While the big names like Scherzer, Kimbrel, and Berrios would provide a major boost to any team, they will also cost an interested suitor a handsome sum. The Padres have plenty of depth in their farm system to withstand the loss of one or two top-end prospects in order to make a run at an A-list piece, but there are plenty of cheaper options that would still provide an immediate upgrade.
One option that would upgrade San Diego’s pitching is former Padre Ian Kennedy. Kennedy, 36, has been a standout as the Rangers closer in 2021, converting 15 of 16 save opportunities while posting a 2.59 ERA, a 4.71 K/BB rate, and a 1.085 WHIP in 31.1 innings.
Contract-wise, the veteran righty makes sense with his contract set to expire after the season. This, along with his age, should lead to a comparatively more attractive asking price by the Rangers.
Kennedy as a successful closer option would bolster the back end of the Padres’ bullpen and give the team stronger options to send out in mid-relief. With Drew Pomeranz building his strength after injuries, Emilio Pagan still finding consistency, and Matt Strahm yet to make a rehab appearance, Kennedy would provide a veteran arm with successful numbers, alleviating some of the pressure for the bullpen to fill their typical spots prematurely.
The Miami Marlins sit eleven games out of first place and seem to be prime candidates to sell pieces that don’t make sense going into 2022. Richard Bleier, a 34-year-old left-handed reliever with strong career numbers, would make an interesting addition to the Padres’ bullpen. In 38.1 innings this season, Bleier has a 2.82 ERA to go along with a mind-blowing strikeout to walk ratio of 29 to 2 and a 0.861 WHIP.

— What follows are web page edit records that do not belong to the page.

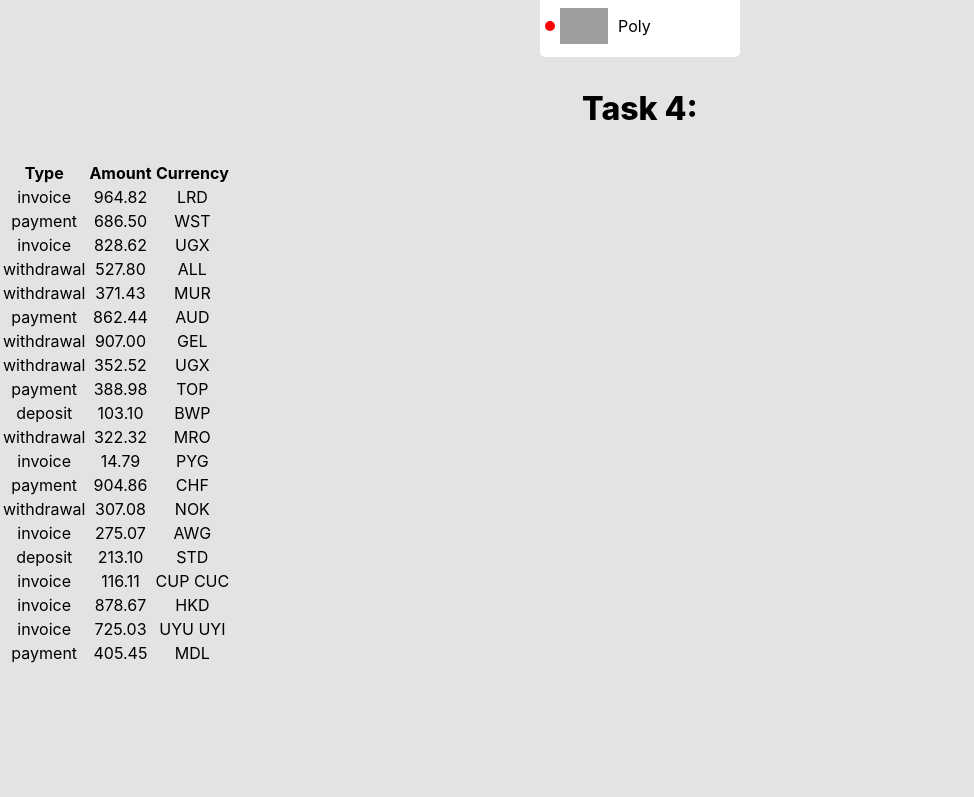
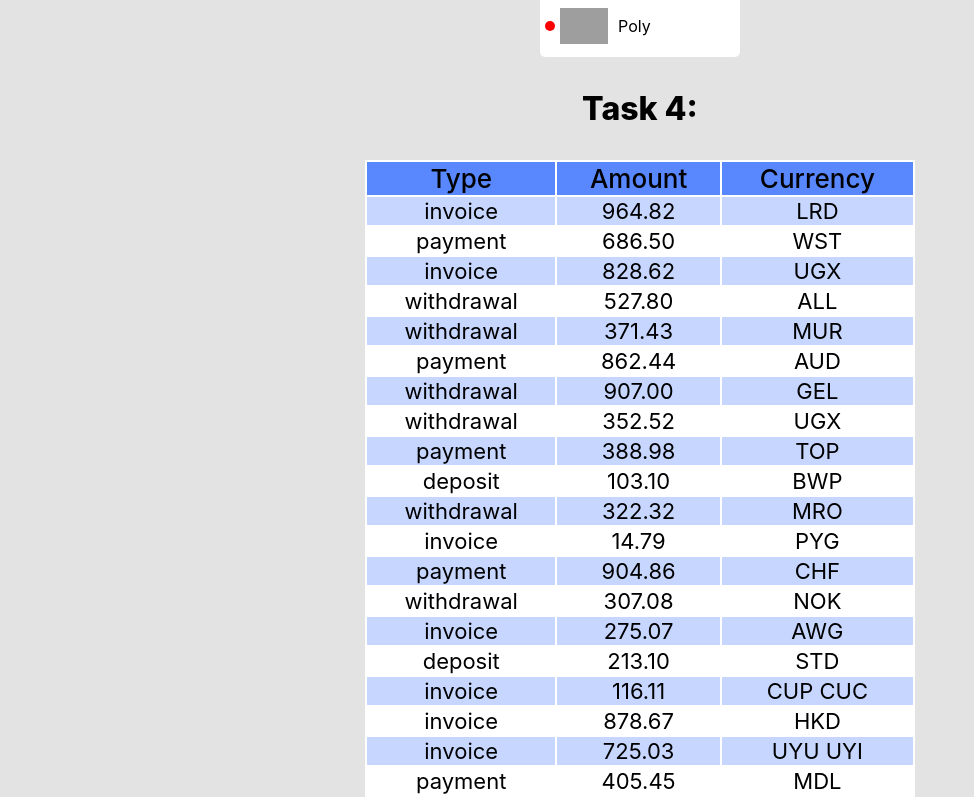
Before and after one commit to PolinaTsygankova/goit-react-hw-01-components, a React (Create React App) app: page / in a window 1280 px wide. Shown: the part 1225-2022 px from the top of the page, without its empty margins (0-974 px from the left). Before the commit the page ends 1891 px from the top, so only its background shows below. Built offline with nearby package versions, Linux system fonts and the light colour scheme; grey boxes are pictures that could not be loaded.

Commit message:
Add styles for task 4

```diff
--- a/src/components/TransactionHistory/TransactionHistory.jsx
+++ b/src/components/TransactionHistory/TransactionHistory.jsx
@@ -1,29 +1,30 @@
 import PropTypes from 'prop-types';
+import { Table, Head, THead, Td, Tr } from './TransactionHistory.styled';
 
 export function TransactionHistory({ items }) {
   return (
-    <table>
-      <thead>
+    <Table>
+      <Head>
         <tr>
-          <th>Type</th>
-          <th>Amount</th>
-          <th>Currency</th>
+          <THead>Type</THead>
+          <THead>Amount</THead>
+          <THead>Currency</THead>
         </tr>
-      </thead>
+      </Head>
 
       <tbody>
         {items.map(item => {
           const { id, type, amount, currency } = item;
           return (
-            <tr key={id}>
-              <td>{type}</td>
-              <td>{amount}</td>
-              <td>{currency}</td>
-            </tr>
+            <Tr key={id}>
+              <Td>{type}</Td>
+              <Td>{amount}</Td>
+              <Td>{currency}</Td>
+            </Tr>
           );
         })}
       </tbody>
-    </table>
+    </Table>
   );
 }
 
--- a/src/components/TransactionHistory/TransactionHistory.styled.js
+++ b/src/components/TransactionHistory/TransactionHistory.styled.js
@@ -0,0 +1,31 @@
+import styled from 'styled-components';
+
+export const Table = styled.table`
+  background-color: white;
+  width: 550px;
+  margin: 0 auto;
+`;
+
+export const Head = styled.thead`
+  background-color: rgb(88, 135, 254);
+`;
+
+export const THead = styled.th`
+  font-weight: 500;
+  font-size: 26px;
+`;
+
+export const Td = styled.td`
+  font-weight: 400;
+  font-size: 22px;
+`;
+
+export const Tr = styled.tr`
+  &:nth-child(2n + 1) {
+    background-color: rgb(198, 214, 255);
+  }
+`;
+// export const  = styled.``;
+// export const  = styled.``;
+// export const  = styled.``;
+// export const  = styled.table``;
```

Adding a left-handed arm to the bullpen might be a smart move for a San Diego team with just two left-handed bullpen options, one of whom (Pomeranz) is still finding his form post-injury. Bleier, along with Kennedy, are veteran arms that would provide depth for a Padres’ team in need while not clogging the future payroll.
Another route the Padres could go, one which seems to be a popular position amongst fans and insiders alike, would be starting pitching help for the Padres that would, in theory, give the bullpen help by way of increased quality starts. Scherzer, Danny Duffy of the Royals, and Jon Gray of the Rockies have been mentioned in reports and rumors, but all come with a caveat. Scherzer’s price tag, Duffy’s health, and Berrios’ inexperience combined with health make them all uncertain risks that will likely require coveted returns.
Michael Pineda, however, would be a cheaper option as a starting pitcher and could have an impact as any one of the bigger names. Pineda is a seasoned professional at this point in his career, with the chance to make some big starts at the back of the San Diego rotation, with little pressure to be “the guy.”
With respectable numbers in 2021 (3.86 ERA, 64 K, 1.189 WHIP in 72.1 IP), Pineda would be a veteran addition for the back of the rotation with a chance to make a difference down the stretch. He also would be an excellent option for a playoff start if needed. A luxury San Diego could have used a season ago.
The question marks surrounding the San Diego rotation stem from many internal issues, including Blake Snell and Chris Paddack lacking consistency and Dinelson Lamet struggling to stay healthy. For San Diego’s front office to assume they will all find themselves at the perfect time would be foolish, making a starting pitcher a logical idea in the search for trade partners.
If the Padres were to acquire a Scherzer from Washington or a Berrios from Minnesota, they would absolutely put themselves in the best possible position to win right now. There are, however, other options and scenarios that could lead to the team winning in 2021, making Friday’s deadline and the subsequent 60 games all the more intriguing.